USAA should also factor in the age of your spouse if he/she is 10 years, or more younger than you. Doing so results in a smaller RMD. In my case a 9% smaller RMD than their computer initially calculated and reported. Getting the correct figure required four calls, two disconnections with no call back by USAA, and considerable time on the phone until a rep who cared resolved the issue.
I've been a USAA member for decades and have seen service quality decline significantly in recent years. So much that I can no longer recommend USAA.
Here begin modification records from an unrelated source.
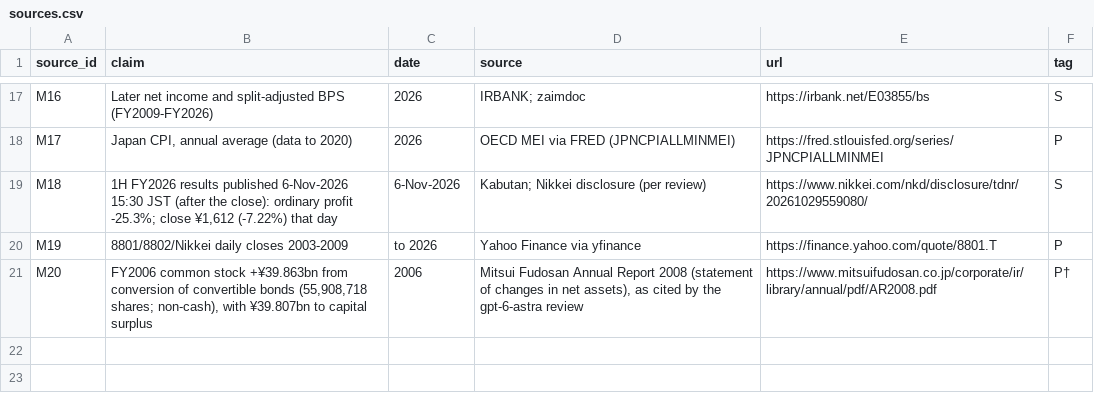
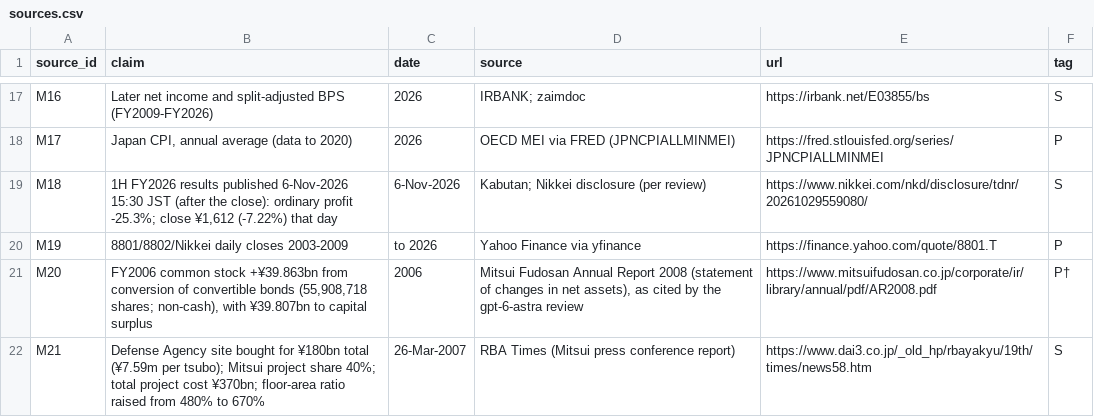
Before and after one commit to liqiqiii/VLCC-Analysis-2026, a CSV file: mitsui_turnaround/data/sources.csv, drawn as a sheet; only a part is shown, gaps mark what is left out.

Commit message:
#53/#54: add Midtown price/share (¥180bn, 40%), fix earnings bridge, withdraw permanent-capital inference; confirmation review; Prompt 90

```diff
--- a/mitsui_turnaround/data/sources.csv
+++ b/mitsui_turnaround/data/sources.csv
@@ -21 +21,2 @@ M19,8801/8802/Nikkei daily closes 2003-2009,to 2026,Yahoo Finance via yfinance,h
 M20,"FY2006 common stock +¥39.863bn from conversion of convertible bonds (55,908,718 shares; non-cash), with ¥39.807bn to capital surplus",2006,"Mitsui Fudosan Annual Report 2008 (statement of changes in net assets), as cited by the gpt-6-astra review",https://www.mitsuifudosan.co.jp/corporate/ir/library/annual/pdf/AR2008.pdf,P†
+M21,Defense Agency site bought for ¥180bn total (¥7.59m per tsubo); Mitsui project share 40%; total project cost ¥370bn; floor-area ratio raised from 480% to 670%,26-Mar-2007,RBA Times (Mitsui press conference report),https://www.dai3.co.jp/_old_hp/rbayakyu/19th/times/news58.htm,S
```
Also changed, not shown: 5 other files.
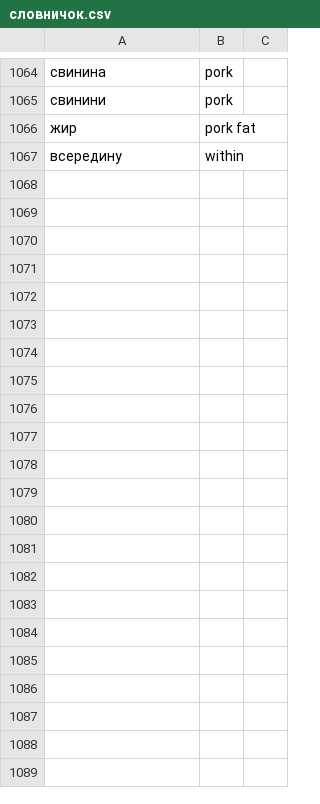
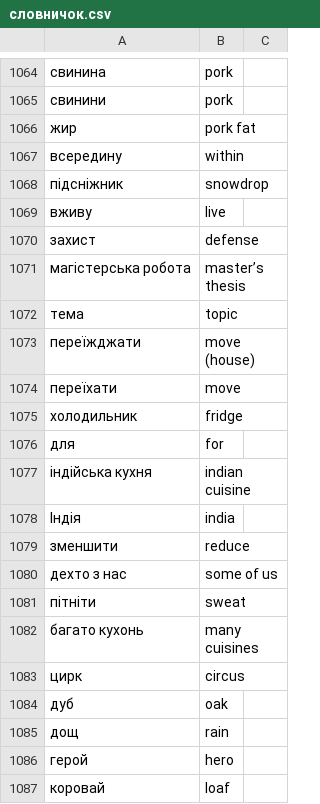
Before and after one commit to boonleng/ankicard, a CSV file: словничок.csv, drawn as a sheet; only a part is shown, gaps mark what is left out; the diff covers the shown part only; the diff names each change by its address in the sheet, - before the commit and + after, or states it on an @@ line.

```diff
--- a/словничок.csv
+++ b/словничок.csv
+row 1068: підсніжник | snowdrop
+row 1069: вживу | live
+row 1070: захист | defense
+row 1071: магістерська робота | master’s thesis
+row 1072: тема | topic
+row 1073: переїжджати | move (house)
+row 1074: переїхати | move
+row 1075: холодильник | fridge
+row 1076: для | for
+row 1077: індійська кухня | indian cuisine
+row 1078: Індія | india
+row 1079: зменшити | reduce
+row 1080: дехто з нас | some of us
+row 1081: пітніти | sweat
+row 1082: багато кухонь | many cuisines
+row 1083: цирк | circus
+row 1084: дуб | oak
+row 1085: дощ | rain
+row 1086: герой | hero
+row 1087: коровай | loaf
```
Also changed, not shown: 52 added rows, 1 moved row and 3 edited cells elsewhere in this file.
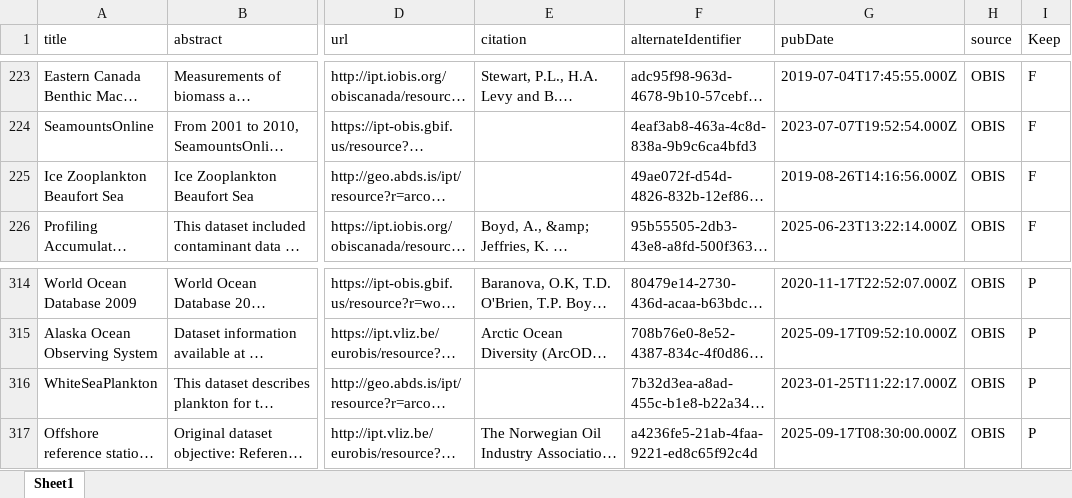
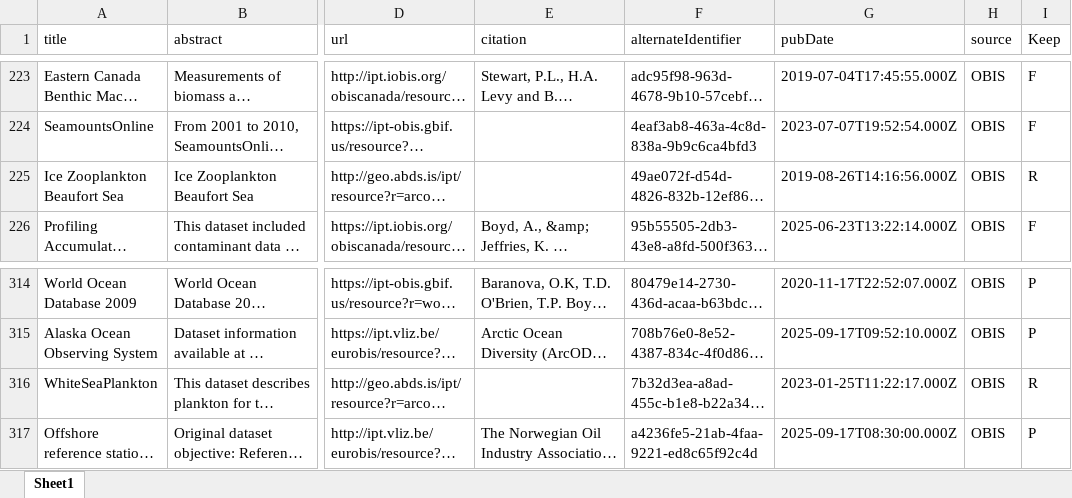
Before and after one commit to hanna-modin/benth-marc, an Excel workbook: GBIF/datasets_GBIF_OBIS_manual.xlsx, sheet Sheet1, drawn as a sheet; only a part is shown, gaps mark what is left out; long unchanged cells end in …; values as stored, in another font and other column widths than the file's, no borders; the diff names each change by its address in the sheet, - before the commit and + after, or states it on an @@ line.

```diff
--- a/GBIF/datasets_GBIF_OBIS_manual.xlsx (sheet Sheet1)
+++ b/GBIF/datasets_GBIF_OBIS_manual.xlsx (sheet Sheet1)
-I225 (Keep): F
+I225 (Keep): R
-I316 (Keep): P
+I316 (Keep): R
```
Also changed, not shown: 2 other files.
Your opinion about USAA is yours, but how RMDs are computed belong to the IRS. RMDs are based solely on two factors: how much money is in your account [regardless where it’s located], and your projected, remaining lifespan. They are forced on us by the IRS beginning the year after you turn 70.5 years of age. I really hate having to take an RMD!!! Never intended to spend a dime of my 401K and retirement accounts: my wife is 10 years, 15 days younger than me, so I intended to leave her the maximum amount possible. But no, the IRS disagrees. If you have money in retirement accounts, your money ahead to invest it in an Annuity. Those aren’t affected by RMD, as I understand it. With today’s economy, impacted by the Pandemic and its associated factors, no financial company can provide sufficient income to offset an RMD’s impact. The income can’t build up enough at government bond or stock market returns today. As an example, let’s assume you have $500,000 in a 401K in an account combining government bonds and stocks [only because that mix is quite common]. While government bonds are 100% safe, older folks who qualify for a force-issued RMD, they only generate around roughly 1-2% these days; as we all know, the DOW, S&P, International Funds, and others are tanked with double-digit negative returns [round them off to -25% in general over the last 1-2 years]. That imaginary $500K, invested in government bonds only will generate $50-$60 per business day. But if our assumption about money in your account is for a male 73-77 years old, the IRS rules force your account holder forces that company to send you a figure somewhere around $18-20,000 for the year [whether issued in a lump sum, or monthly distribution]. Your exact age dictates how much you’re forced to take; and it’s based on current age and national average lifespan remaining. Whether your wife is younger/older/same age is not a factor. At best, that imaginary $50K will generate $13,000 [more or less; depending on how it’s invested]; any percentage in stocks right now means you lose….bigtime! Your example 401K is metered out at a rate [based on today’s market situation] just can’t rebuild fast enough to offset that RMD. This example is actually a “best case” scenario: you should expect your savings to deplete worse, and faster until the economy heals itself. The naysayers who rant about today’s economy do have a glimmer of truth, but the economy is actually better than many say and feel. The price of everything generates a mistaken belief we’re in a terrible state. But that’s mostly due to Russian invasion; disrupted supply chains; expensive transportation costs; unavailability of workers to fill job vacancies [don’t forget that there are 1.67 jobs available for working age Americans right now, but too many won’t take the jobs]; and competition to buy the available items. There’s also the issue of price gouging, but that’s a different issue all its own. The only reason I didn’t convert everything to Annuities long ago is my wife feels since Annuities don’t actually “earn” money, she didn’t want to go that route. And since my retirement accounts are only for her, I didn’t go with Annuities to lock in income. Rats!!